[Revision comparison data]
• • • • •

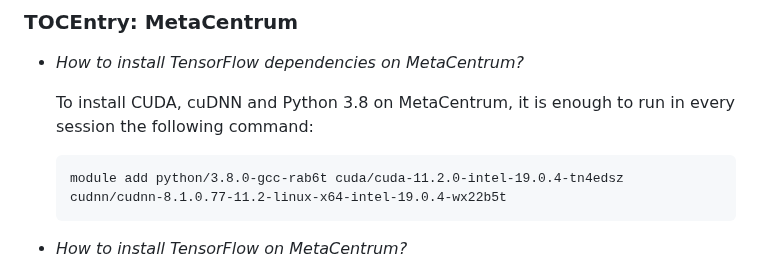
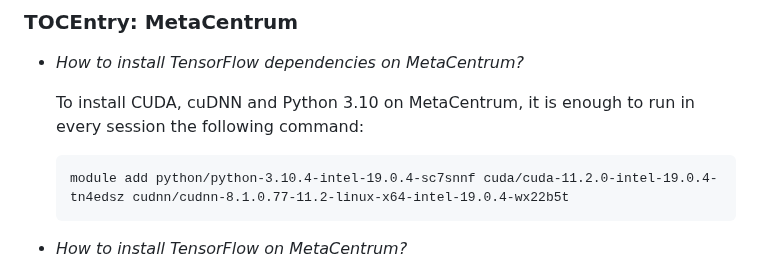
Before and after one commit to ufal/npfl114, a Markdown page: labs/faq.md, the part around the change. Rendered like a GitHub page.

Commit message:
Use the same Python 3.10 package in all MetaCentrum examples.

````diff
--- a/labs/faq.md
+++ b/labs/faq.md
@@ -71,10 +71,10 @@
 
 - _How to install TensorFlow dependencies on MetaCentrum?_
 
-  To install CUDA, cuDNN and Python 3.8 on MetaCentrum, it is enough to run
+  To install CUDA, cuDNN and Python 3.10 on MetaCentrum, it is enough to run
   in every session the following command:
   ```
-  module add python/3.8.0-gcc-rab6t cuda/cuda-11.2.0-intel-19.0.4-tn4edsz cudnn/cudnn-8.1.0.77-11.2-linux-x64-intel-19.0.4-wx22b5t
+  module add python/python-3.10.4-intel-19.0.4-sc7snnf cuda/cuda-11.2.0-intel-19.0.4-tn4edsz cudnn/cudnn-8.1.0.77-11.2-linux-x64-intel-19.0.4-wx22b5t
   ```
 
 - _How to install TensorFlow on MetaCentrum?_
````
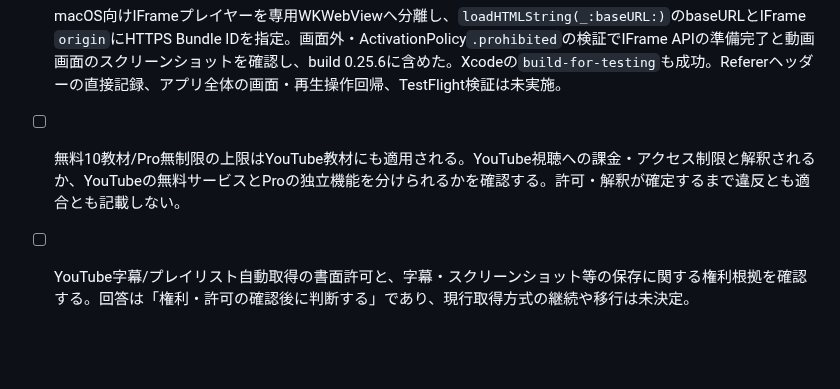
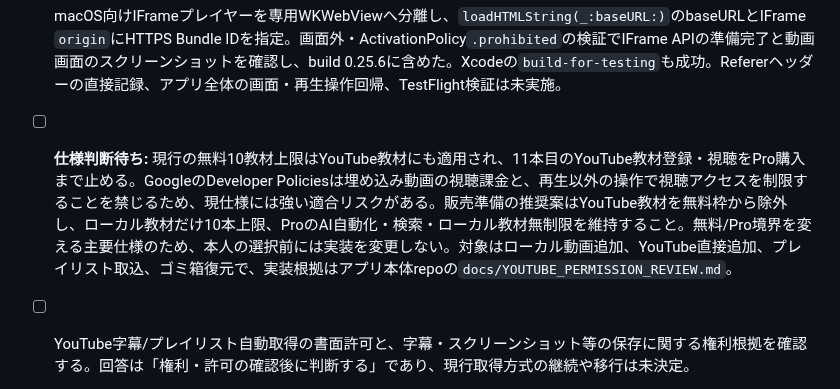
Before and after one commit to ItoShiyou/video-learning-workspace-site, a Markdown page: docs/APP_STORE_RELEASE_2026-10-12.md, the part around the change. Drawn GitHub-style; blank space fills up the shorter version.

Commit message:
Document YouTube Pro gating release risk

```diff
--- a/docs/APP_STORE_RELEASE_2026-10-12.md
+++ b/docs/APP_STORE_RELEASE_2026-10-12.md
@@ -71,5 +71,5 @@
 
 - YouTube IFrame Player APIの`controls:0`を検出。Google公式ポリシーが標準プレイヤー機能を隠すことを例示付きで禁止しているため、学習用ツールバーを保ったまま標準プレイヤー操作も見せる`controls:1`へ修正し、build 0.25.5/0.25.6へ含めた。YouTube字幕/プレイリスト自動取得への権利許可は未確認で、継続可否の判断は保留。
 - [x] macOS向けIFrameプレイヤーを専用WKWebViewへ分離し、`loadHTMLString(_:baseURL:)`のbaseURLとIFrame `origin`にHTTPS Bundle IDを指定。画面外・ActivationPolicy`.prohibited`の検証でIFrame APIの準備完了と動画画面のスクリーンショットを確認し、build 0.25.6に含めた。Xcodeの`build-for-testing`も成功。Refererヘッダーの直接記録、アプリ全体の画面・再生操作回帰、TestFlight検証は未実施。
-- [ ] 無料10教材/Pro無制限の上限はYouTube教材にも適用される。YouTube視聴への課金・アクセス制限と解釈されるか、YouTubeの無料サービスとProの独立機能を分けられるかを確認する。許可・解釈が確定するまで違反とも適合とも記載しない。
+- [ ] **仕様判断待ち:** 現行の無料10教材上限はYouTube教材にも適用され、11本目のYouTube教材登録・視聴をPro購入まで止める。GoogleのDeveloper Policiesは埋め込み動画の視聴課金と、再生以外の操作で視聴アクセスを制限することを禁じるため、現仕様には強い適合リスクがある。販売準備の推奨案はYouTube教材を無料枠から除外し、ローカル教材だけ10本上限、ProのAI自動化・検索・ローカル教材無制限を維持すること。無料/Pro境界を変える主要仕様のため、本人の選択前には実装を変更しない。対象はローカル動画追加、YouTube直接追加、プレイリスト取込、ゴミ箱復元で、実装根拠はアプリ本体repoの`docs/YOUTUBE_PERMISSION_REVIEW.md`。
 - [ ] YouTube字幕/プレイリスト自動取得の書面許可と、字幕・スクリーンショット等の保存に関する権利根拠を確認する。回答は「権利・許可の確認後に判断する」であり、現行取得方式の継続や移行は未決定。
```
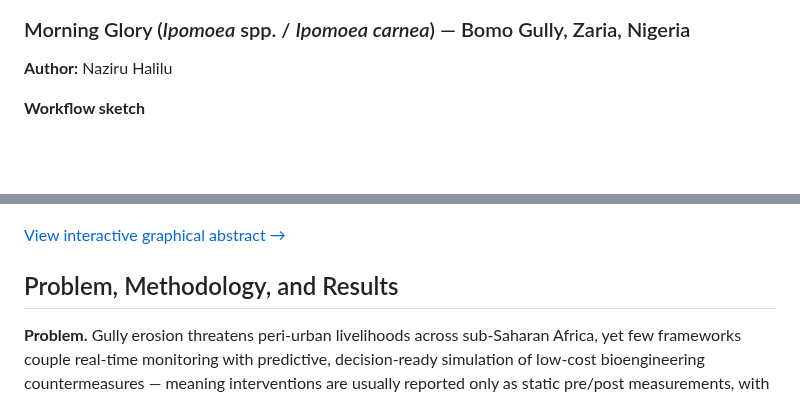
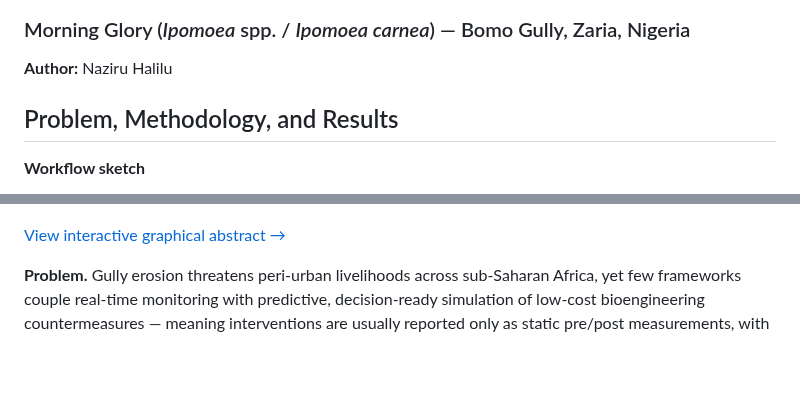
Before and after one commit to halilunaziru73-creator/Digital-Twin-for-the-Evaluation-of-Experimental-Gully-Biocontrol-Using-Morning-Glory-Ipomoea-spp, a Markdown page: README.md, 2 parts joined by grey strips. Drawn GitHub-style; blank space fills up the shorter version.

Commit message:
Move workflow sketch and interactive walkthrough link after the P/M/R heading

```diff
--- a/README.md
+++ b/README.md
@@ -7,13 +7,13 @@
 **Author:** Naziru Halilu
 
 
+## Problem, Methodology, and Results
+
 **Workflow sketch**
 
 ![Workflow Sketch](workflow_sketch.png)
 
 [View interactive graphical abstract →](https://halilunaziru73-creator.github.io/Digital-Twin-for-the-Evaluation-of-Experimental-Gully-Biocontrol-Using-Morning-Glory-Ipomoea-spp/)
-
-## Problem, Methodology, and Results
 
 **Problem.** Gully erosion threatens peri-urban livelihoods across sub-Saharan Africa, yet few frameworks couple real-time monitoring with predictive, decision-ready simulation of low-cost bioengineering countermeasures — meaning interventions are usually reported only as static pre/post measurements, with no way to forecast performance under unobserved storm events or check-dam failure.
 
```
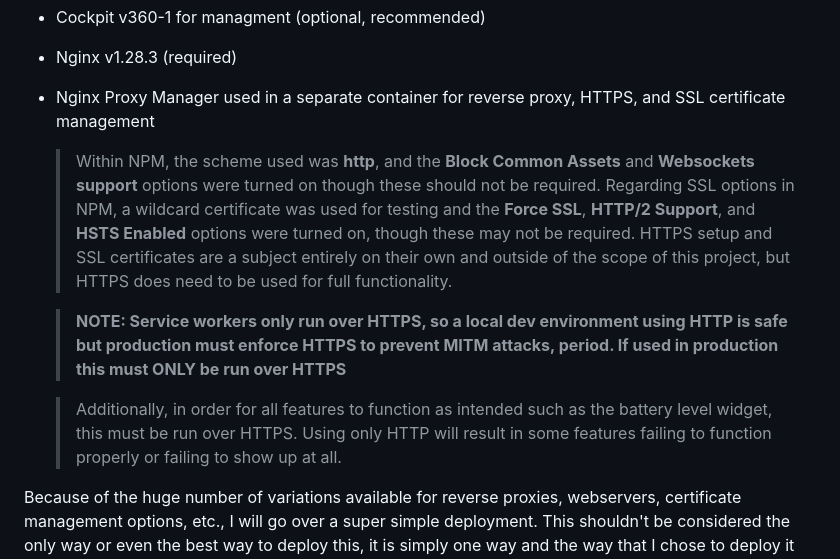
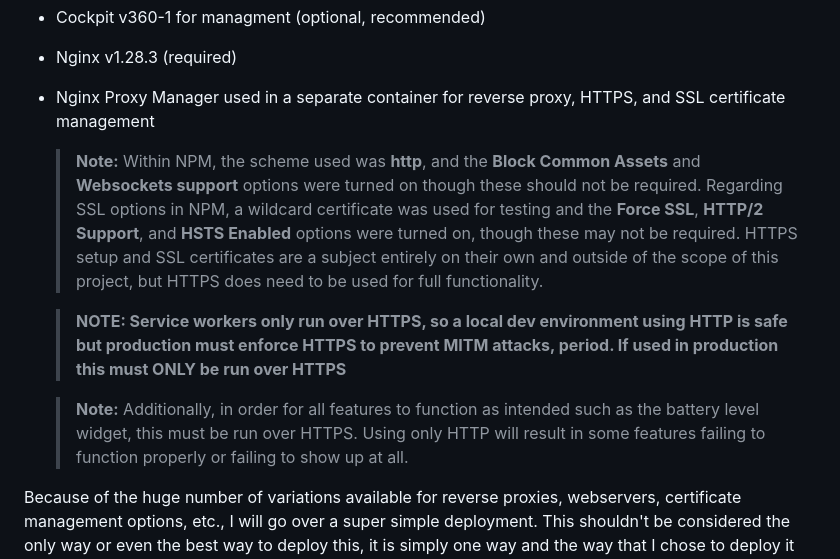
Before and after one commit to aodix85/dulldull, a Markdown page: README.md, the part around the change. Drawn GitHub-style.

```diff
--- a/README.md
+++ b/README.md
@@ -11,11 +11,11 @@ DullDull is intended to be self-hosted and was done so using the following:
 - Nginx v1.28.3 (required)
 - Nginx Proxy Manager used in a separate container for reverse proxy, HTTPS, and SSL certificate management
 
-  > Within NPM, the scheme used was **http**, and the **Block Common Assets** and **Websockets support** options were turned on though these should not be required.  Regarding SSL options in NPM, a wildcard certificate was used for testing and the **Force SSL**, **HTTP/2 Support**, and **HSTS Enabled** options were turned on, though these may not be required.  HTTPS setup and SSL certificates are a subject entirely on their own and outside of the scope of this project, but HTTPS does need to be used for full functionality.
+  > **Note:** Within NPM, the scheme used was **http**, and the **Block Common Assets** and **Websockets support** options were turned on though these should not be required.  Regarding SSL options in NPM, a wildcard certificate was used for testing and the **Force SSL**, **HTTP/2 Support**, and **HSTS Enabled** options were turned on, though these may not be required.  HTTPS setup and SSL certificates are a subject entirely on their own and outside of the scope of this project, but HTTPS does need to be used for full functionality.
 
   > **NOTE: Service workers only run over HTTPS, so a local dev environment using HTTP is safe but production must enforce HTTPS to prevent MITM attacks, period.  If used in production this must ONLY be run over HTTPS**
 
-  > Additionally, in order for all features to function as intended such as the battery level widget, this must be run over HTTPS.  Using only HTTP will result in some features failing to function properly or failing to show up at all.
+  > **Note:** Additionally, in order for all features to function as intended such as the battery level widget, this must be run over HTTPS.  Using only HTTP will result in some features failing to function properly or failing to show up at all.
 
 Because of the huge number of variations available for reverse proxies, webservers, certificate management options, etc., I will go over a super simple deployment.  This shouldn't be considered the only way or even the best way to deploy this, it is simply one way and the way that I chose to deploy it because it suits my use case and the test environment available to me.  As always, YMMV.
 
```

• • • • •

--- Task prompt ---
What is needed is the number of lines in the data that hold the word "install", and nothing more.

--- Result of the task ---
4